(Stored dataset items)
·····

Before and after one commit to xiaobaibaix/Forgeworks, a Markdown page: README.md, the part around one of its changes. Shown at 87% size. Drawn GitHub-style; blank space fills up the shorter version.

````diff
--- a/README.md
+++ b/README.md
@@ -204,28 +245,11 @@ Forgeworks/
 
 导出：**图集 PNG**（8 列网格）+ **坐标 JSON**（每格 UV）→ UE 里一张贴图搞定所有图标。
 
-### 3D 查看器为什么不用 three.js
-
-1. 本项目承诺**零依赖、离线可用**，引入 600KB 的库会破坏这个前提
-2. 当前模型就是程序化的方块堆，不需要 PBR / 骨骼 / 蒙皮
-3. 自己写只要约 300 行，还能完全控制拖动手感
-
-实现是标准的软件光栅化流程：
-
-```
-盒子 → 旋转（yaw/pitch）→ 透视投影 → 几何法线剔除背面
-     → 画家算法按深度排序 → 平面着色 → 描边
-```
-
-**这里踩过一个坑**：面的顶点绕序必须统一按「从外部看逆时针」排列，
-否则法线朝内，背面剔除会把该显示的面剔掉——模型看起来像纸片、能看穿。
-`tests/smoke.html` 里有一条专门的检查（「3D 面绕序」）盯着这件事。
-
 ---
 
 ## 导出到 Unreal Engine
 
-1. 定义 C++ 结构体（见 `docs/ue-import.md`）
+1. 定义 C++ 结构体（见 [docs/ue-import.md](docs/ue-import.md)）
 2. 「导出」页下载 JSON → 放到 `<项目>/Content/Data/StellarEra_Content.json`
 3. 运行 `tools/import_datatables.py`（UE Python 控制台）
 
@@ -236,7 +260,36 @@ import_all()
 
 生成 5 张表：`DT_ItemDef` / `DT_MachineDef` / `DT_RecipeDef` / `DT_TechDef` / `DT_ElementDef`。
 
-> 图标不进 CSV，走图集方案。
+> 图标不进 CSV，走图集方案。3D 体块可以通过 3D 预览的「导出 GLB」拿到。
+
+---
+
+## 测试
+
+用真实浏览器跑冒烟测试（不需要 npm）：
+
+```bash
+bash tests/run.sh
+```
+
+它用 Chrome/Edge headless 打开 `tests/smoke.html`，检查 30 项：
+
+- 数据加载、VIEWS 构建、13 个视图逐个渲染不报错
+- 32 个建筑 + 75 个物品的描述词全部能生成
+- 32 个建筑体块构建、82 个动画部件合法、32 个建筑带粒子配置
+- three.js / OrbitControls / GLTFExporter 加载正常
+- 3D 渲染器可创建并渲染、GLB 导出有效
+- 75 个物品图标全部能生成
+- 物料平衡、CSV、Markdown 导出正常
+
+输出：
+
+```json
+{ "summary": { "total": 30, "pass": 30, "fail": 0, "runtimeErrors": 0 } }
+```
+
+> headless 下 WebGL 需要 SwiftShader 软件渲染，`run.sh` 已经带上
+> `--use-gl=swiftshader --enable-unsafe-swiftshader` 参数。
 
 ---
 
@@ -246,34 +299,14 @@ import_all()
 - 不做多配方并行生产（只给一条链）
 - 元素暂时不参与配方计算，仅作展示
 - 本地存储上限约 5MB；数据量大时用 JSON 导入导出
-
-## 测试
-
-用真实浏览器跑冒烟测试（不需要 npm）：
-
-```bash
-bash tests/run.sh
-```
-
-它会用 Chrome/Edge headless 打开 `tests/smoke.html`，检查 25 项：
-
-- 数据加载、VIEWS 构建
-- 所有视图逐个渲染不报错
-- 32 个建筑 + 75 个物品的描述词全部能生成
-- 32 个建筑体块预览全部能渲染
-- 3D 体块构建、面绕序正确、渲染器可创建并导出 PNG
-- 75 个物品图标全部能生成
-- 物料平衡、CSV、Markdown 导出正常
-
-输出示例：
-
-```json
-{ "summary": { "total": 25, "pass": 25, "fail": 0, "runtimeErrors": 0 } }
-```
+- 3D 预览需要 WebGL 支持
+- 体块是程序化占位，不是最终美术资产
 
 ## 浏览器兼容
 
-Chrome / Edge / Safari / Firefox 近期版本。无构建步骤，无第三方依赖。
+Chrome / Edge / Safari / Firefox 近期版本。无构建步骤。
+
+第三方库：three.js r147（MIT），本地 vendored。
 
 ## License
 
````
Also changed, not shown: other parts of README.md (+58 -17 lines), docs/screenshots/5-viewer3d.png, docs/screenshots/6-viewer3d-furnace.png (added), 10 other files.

·····

Task requirements ::
With nothing left out, copy every record exactly.

Answer ::
Before and after one commit to xiaobaibaix/Forgeworks, a Markdown page: README.md, the part around one of its changes. Shown at 87% size. Drawn GitHub-style; blank space fills up the shorter version.

````diff
--- a/README.md
+++ b/README.md
@@ -204,28 +245,11 @@ Forgeworks/
 
 导出：**图集 PNG**（8 列网格）+ **坐标 JSON**（每格 UV）→ UE 里一张贴图搞定所有图标。
 
-### 3D 查看器为什么不用 three.js
-
-1. 本项目承诺**零依赖、离线可用**，引入 600KB 的库会破坏这个前提
-2. 当前模型就是程序化的方块堆，不需要 PBR / 骨骼 / 蒙皮
-3. 自己写只要约 300 行，还能完全控制拖动手感
-
-实现是标准的软件光栅化流程：
-
-```
-盒子 → 旋转（yaw/pitch）→ 透视投影 → 几何法线剔除背面
-     → 画家算法按深度排序 → 平面着色 → 描边
-```
-
-**这里踩过一个坑**：面的顶点绕序必须统一按「从外部看逆时针」排列，
-否则法线朝内，背面剔除会把该显示的面剔掉——模型看起来像纸片、能看穿。
-`tests/smoke.html` 里有一条专门的检查（「3D 面绕序」）盯着这件事。
-
 ---
 
 ## 导出到 Unreal Engine
 
-1. 定义 C++ 结构体（见 `docs/ue-import.md`）
+1. 定义 C++ 结构体（见 [docs/ue-import.md](docs/ue-import.md)）
 2. 「导出」页下载 JSON → 放到 `<项目>/Content/Data/StellarEra_Content.json`
 3. 运行 `tools/import_datatables.py`（UE Python 控制台）
 
@@ -236,7 +260,36 @@ import_all()
 
 生成 5 张表：`DT_ItemDef` / `DT_MachineDef` / `DT_RecipeDef` / `DT_TechDef` / `DT_ElementDef`。
 
-> 图标不进 CSV，走图集方案。
+> 图标不进 CSV，走图集方案。3D 体块可以通过 3D 预览的「导出 GLB」拿到。
+
+---
+
+## 测试
+
+用真实浏览器跑冒烟测试（不需要 npm）：
+
+```bash
+bash tests/run.sh
+```
+
+它用 Chrome/Edge headless 打开 `tests/smoke.html`，检查 30 项：
+
+- 数据加载、VIEWS 构建、13 个视图逐个渲染不报错
+- 32 个建筑 + 75 个物品的描述词全部能生成
+- 32 个建筑体块构建、82 个动画部件合法、32 个建筑带粒子配置
+- three.js / OrbitControls / GLTFExporter 加载正常
+- 3D 渲染器可创建并渲染、GLB 导出有效
+- 75 个物品图标全部能生成
+- 物料平衡、CSV、Markdown 导出正常
+
+输出：
+
+```json
+{ "summary": { "total": 30, "pass": 30, "fail": 0, "runtimeErrors": 0 } }
+```
+
+> headless 下 WebGL 需要 SwiftShader 软件渲染，`run.sh` 已经带上
+> `--use-gl=swiftshader --enable-unsafe-swiftshader` 参数。
 
 ---
 
@@ -246,34 +299,14 @@ import_all()
 - 不做多配方并行生产（只给一条链）
 - 元素暂时不参与配方计算，仅作展示
 - 本地存储上限约 5MB；数据量大时用 JSON 导入导出
-
-## 测试
-
-用真实浏览器跑冒烟测试（不需要 npm）：
-
-```bash
-bash tests/run.sh
-```
-
-它会用 Chrome/Edge headless 打开 `tests/smoke.html`，检查 25 项：
-
-- 数据加载、VIEWS 构建
-- 所有视图逐个渲染不报错
-- 32 个建筑 + 75 个物品的描述词全部能生成
-- 32 个建筑体块预览全部能渲染
-- 3D 体块构建、面绕序正确、渲染器可创建并导出 PNG
-- 75 个物品图标全部能生成
-- 物料平衡、CSV、Markdown 导出正常
-
-输出示例：
-
-```json
-{ "summary": { "total": 25, "pass": 25, "fail": 0, "runtimeErrors": 0 } }
-```
+- 3D 预览需要 WebGL 支持
+- 体块是程序化占位，不是最终美术资产
 
 ## 浏览器兼容
 
-Chrome / Edge / Safari / Firefox 近期版本。无构建步骤，无第三方依赖。
+Chrome / Edge / Safari / Firefox 近期版本。无构建步骤。
+
+第三方库：three.js r147（MIT），本地 vendored。
 
 ## License
 
````
Also changed, not shown: other parts of README.md (+58 -17 lines), docs/screenshots/5-viewer3d.png, docs/screenshots/6-viewer3d-furnace.png (added), 10 other files.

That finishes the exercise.